ACTION ITEM:
Count the lines below that include "viewlog". Only the number should be given.

Web interface edit records:
■ ■ ■ ■

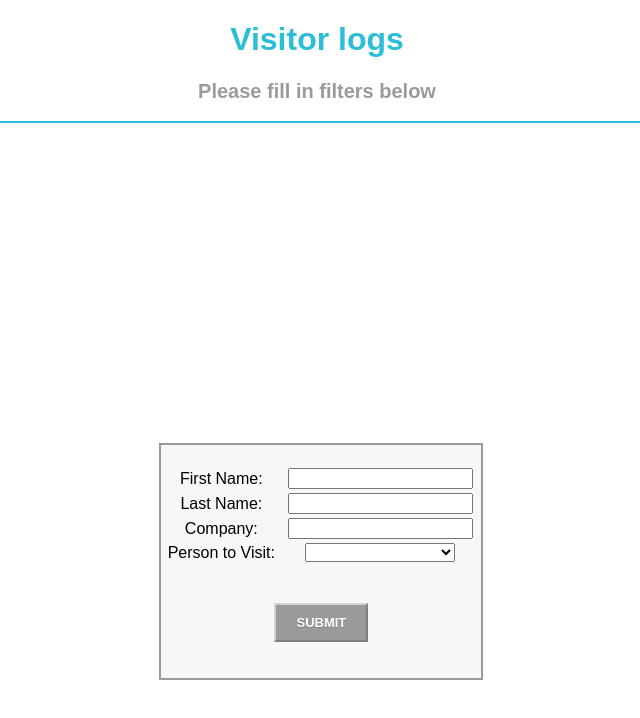
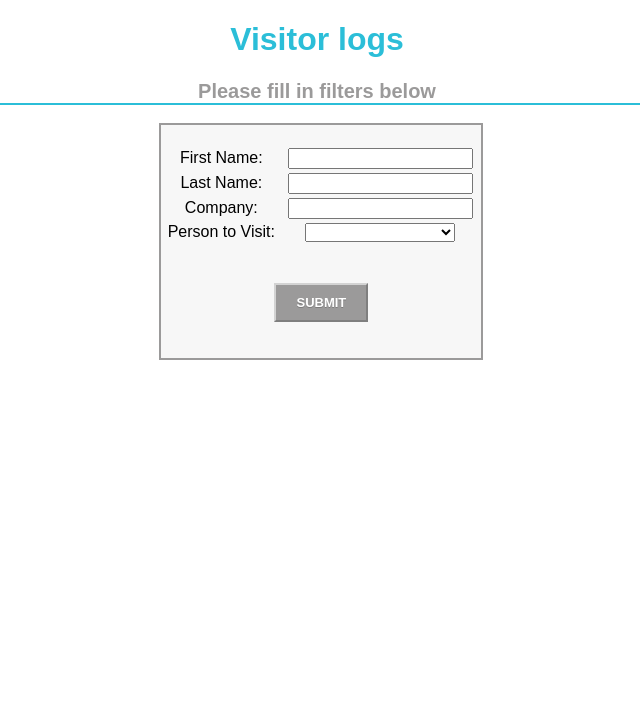
Before and after one commit to Rubberduck1337/APP1, an Angular app: page /visitlog/welcome in a window 1280 px wide. Shown: the top 718 px of the page, without its empty margins (323-963 px from the left). Built offline with nearby package versions, Linux system fonts and the light colour scheme.

Commit message:
html based on feedback

```diff
--- a/src/app/visitlog/viewlog/viewlog.component.css
+++ b/src/app/visitlog/viewlog/viewlog.component.css
@@ -0,0 +1,6 @@
+div {
+    position: center;
+    text-align: center;
+    font-family: 'Avenir Next',sans-serif;
+    color: black;
+}
--- a/src/app/visitlog/viewlog/viewlog.component.html
+++ b/src/app/visitlog/viewlog/viewlog.component.html
@@ -1,3 +1,5 @@
+<div>
 <ng-container *ngFor="let vis of visits">
     {{vis.firstName}} {{vis.lastName}} ({{vis.email}}) from {{vis.company}} visited {{vis.personToVisit.firstName}} {{vis.personToVisit.lastName}} ({{vis.personToVisit.email}}) on {{vis.date | date: 'medium'}}.<br>
 </ng-container>
+</div>
--- a/src/app/visitlog/visitlog.component.css
+++ b/src/app/visitlog/visitlog.component.css
@@ -4,6 +4,7 @@ header {
   font-family: 'Avenir Next',sans-serif;
   font-size: 20px;
   color:#9b9a9a;
+  border-bottom: 2px solid #2bbed8;
 }
 
 body{
@@ -45,7 +46,6 @@ button {
 form {
   background-color: #f7f7f7;
   position: absolute;
-  bottom: 15%;
   right: 37%;
   width: 25%;
   border: 2px solid #9b9a9a;
--- a/src/app/visitlogcomponent/visitlogcomponent.component.css
+++ b/src/app/visitlogcomponent/visitlogcomponent.component.css
@@ -5,8 +5,3 @@ h1 {
     color: #2bbed8;
 
 }
-
-div {
-
-    border-bottom: 2px solid #2bbed8;
-}
```
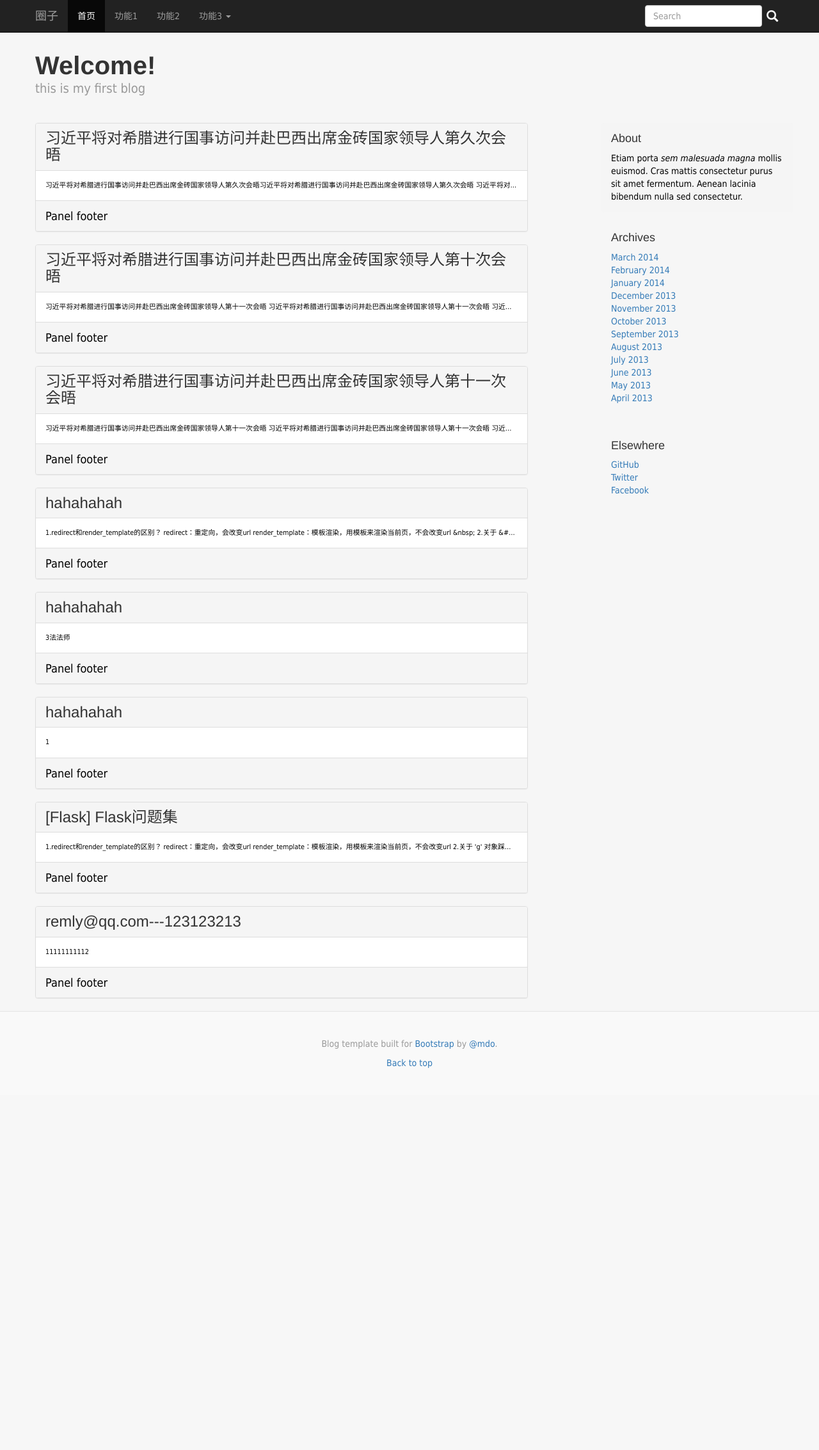
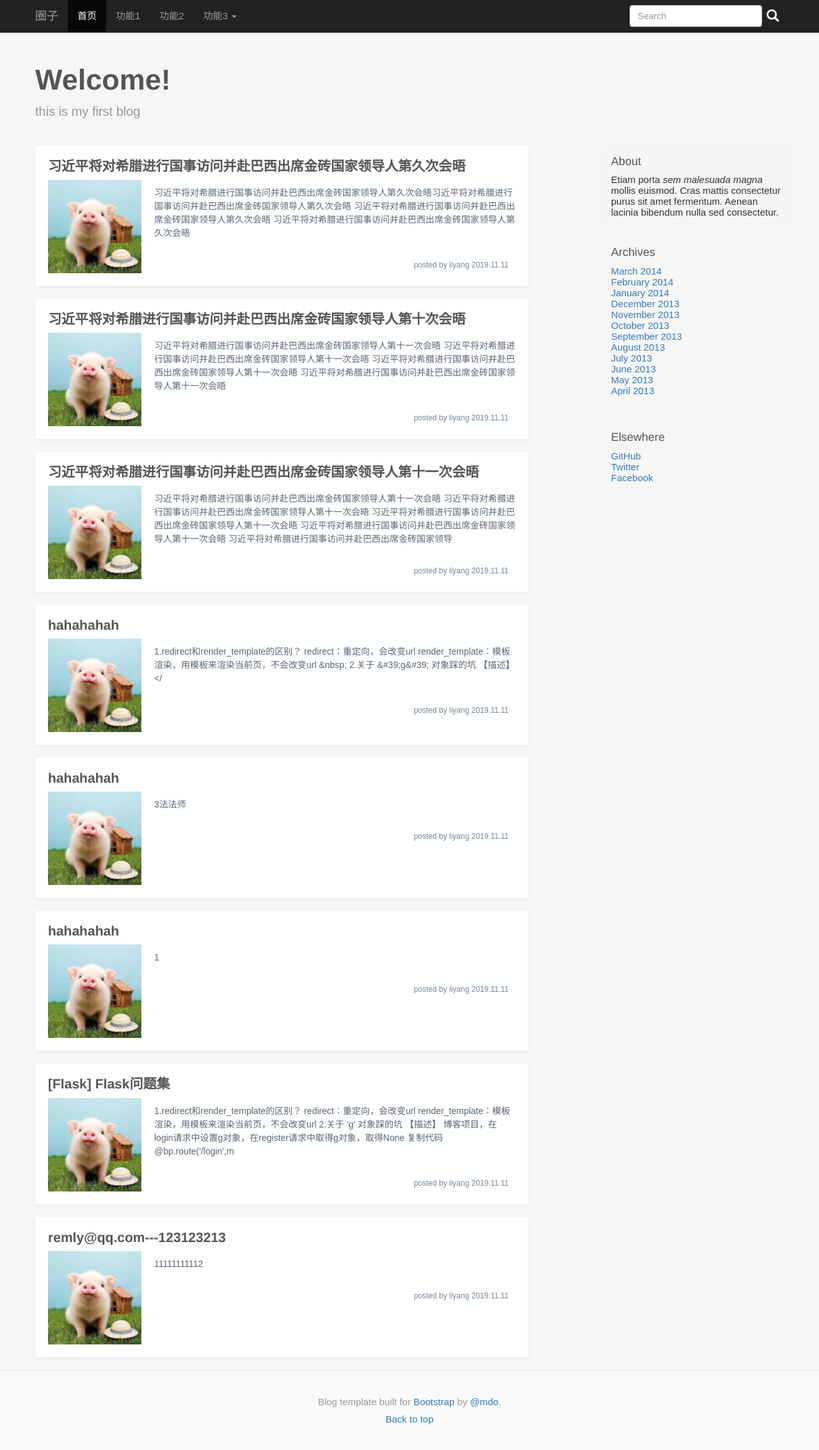
Before and after one commit to LongchuanYu/flask_myblog, a Flask app: page / in a window 1280 px wide. Shown: the whole page at 64% size. Before the commit the page ends 1669 px from the top, so only its background shows below. Run offline with Flask 2, Linux system fonts and the light colour scheme; data comes from the database, SQL or seed files in the repository; both versions use the stored data as it was after the commit; some libraries are stand-ins or nearby versions.

Commit message:
index optimize

```diff
--- a/myapp/static/base.css
+++ b/myapp/static/base.css
@@ -3,9 +3,8 @@
  */
 
  body {
-    font-family: tahoma,arial,sans-serif;
+    font-family: "Microsoft YaHei", Arial, Helvetica, sans-serif;
     font-style:normal;
-    color: #000;
     background-color: #f6f6f6;
     font-variant-ligatures: normal;
     font-variant-caps: normal;
@@ -13,6 +12,7 @@
     font-variant-east-asian: normal;
     font-weight: normal;
     font-stretch: normal;
+    font: 15px "Microsoft YaHei", Arial, Helvetica, sans-serif;
   }
 
   h1, .h1,
@@ -24,7 +24,7 @@
     margin-top: 0;
     font-family: "Helvetica Neue", Helvetica, Arial, sans-serif;
     font-weight: normal;
-    color: #333;
+    color: #555;
   }
 
 
@@ -101,14 +101,12 @@
    */
 
   .blog-header {
-    padding-top: 50px;
+    padding-top: 100px;
     padding-bottom: 20px;
   }
-  .blog-title {
-    margin-top: 30px;
-    margin-bottom: 0;
-    font-size: 40px;
-    font-weight: normal;
+  .blog-title{
+    font-size: 3em;
+    max-width:800px;
   }
   .blog-description {
     font-size: 20px;
--- a/myapp/static/blog_index.css
+++ b/myapp/static/blog_index.css
@@ -1,10 +1,56 @@
-.blog-index-textbody {
-    font-size:0.6em;
-    overflow:hidden;
-    white-space: nowrap;
+
+.blog-articles{
+    padding:20px;
+    overflow: hidden;
+    background-color: #fff;
+    box-shadow: 0 2px 5px 0 rgba(146, 146, 146, .1);
+    margin-bottom:20px;
+}
+
+
+
+.blog-articles h3{
+    display: block;
+    font-size: 1.17em;
+    margin-inline-start: 0px;
+    margin-inline-end: 0px;
+    font-weight: bold;
+}
+
+.blog-articles a{
+    color: #555;
+    text-decoration: none;
+}
+
+
+.blog-articles .blog-avatar{
+    width:20%;
+    float: left;
+    display: block;
+    overflow: hidden;
+    margin-right:20px;
+}
+
+.blog-articles .blog-avatar img{
+    width: 100%;
+    height:auto;
+    display: block;
+
+}
+
+.blog-articles .blog-intro{
+    margin-top:20px;
+    font-size: 14px;
+    color: #566573;
+    overflow: hidden;
     text-overflow:ellipsis;
 }
-
-.blog-index-title{
-    font-size:1.5em;
+.blog-articles .blog-info{
+    overflow: hidden;
+    margin-top:20px;
+    font-size: 12px;
+    color:#748594;
+    float:right;
+    right:10px;
+    margin-right:10px;
 }
--- a/myapp/templates/blog/index.html
+++ b/myapp/templates/blog/index.html
@@ -22,18 +22,21 @@ this is my first blog
 {% block blog_text %}
 {% for post in posts %}
 
-<div class="panel panel-default">
-  <div class="panel-heading">
-    <h3 class="panel-title">
-      <a class="blog-index-title" href="{{ url_for('blog.article',id=post['id']) }}">{{post['title']}}</a>
-    </h3>
-  </div>
-  <div class="panel-body blog-index-textbody">
-    {{ post['body']|ellipsis  }}
-  </div>
-  <div class="panel-footer">Panel footer</div>
+
+<div class="blog-articles">
+  <!-- title -->
+  <h3 class="blog-title"><a href="{{ url_for('blog.article',id=post['id']) }}">{{post['title']}}</a></h3>
+  <!-- avatar -->
+  <span class="blog-avatar">
+    <a href="#">
+      <img src="{{url_for('static',filename='pic/avatar.png')  }}" alt="test">
+    </a>
+  </span>
+  <!-- intro -->
+  <p class="blog-intro">{{ post['body']|ellipsis  }}</p>
+  <!-- info -->
+  <div class="blog-info">posted by liyang 2019.11.11</div>
 </div>
-
 
 
 <!-- <div class="list-group">
@@ -49,7 +52,7 @@ this is my first blog
 {%block myjs%}
 <script src="{{url_for('static',filename='js/scrollreveal/scrollreveal.js')  }}"></script>
 <script>
-  ScrollReveal().reveal('.blog-main .panel',{
+  ScrollReveal().reveal('.blog-main .blog-articles',{
     delay:100,
     reset: true,
     distance:'20px',
```
Also changed, not shown: instance/myapp.sqlite, myapp/static/pic/avatar.png (added).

■ ■ ■ ■

SOLUTION:
4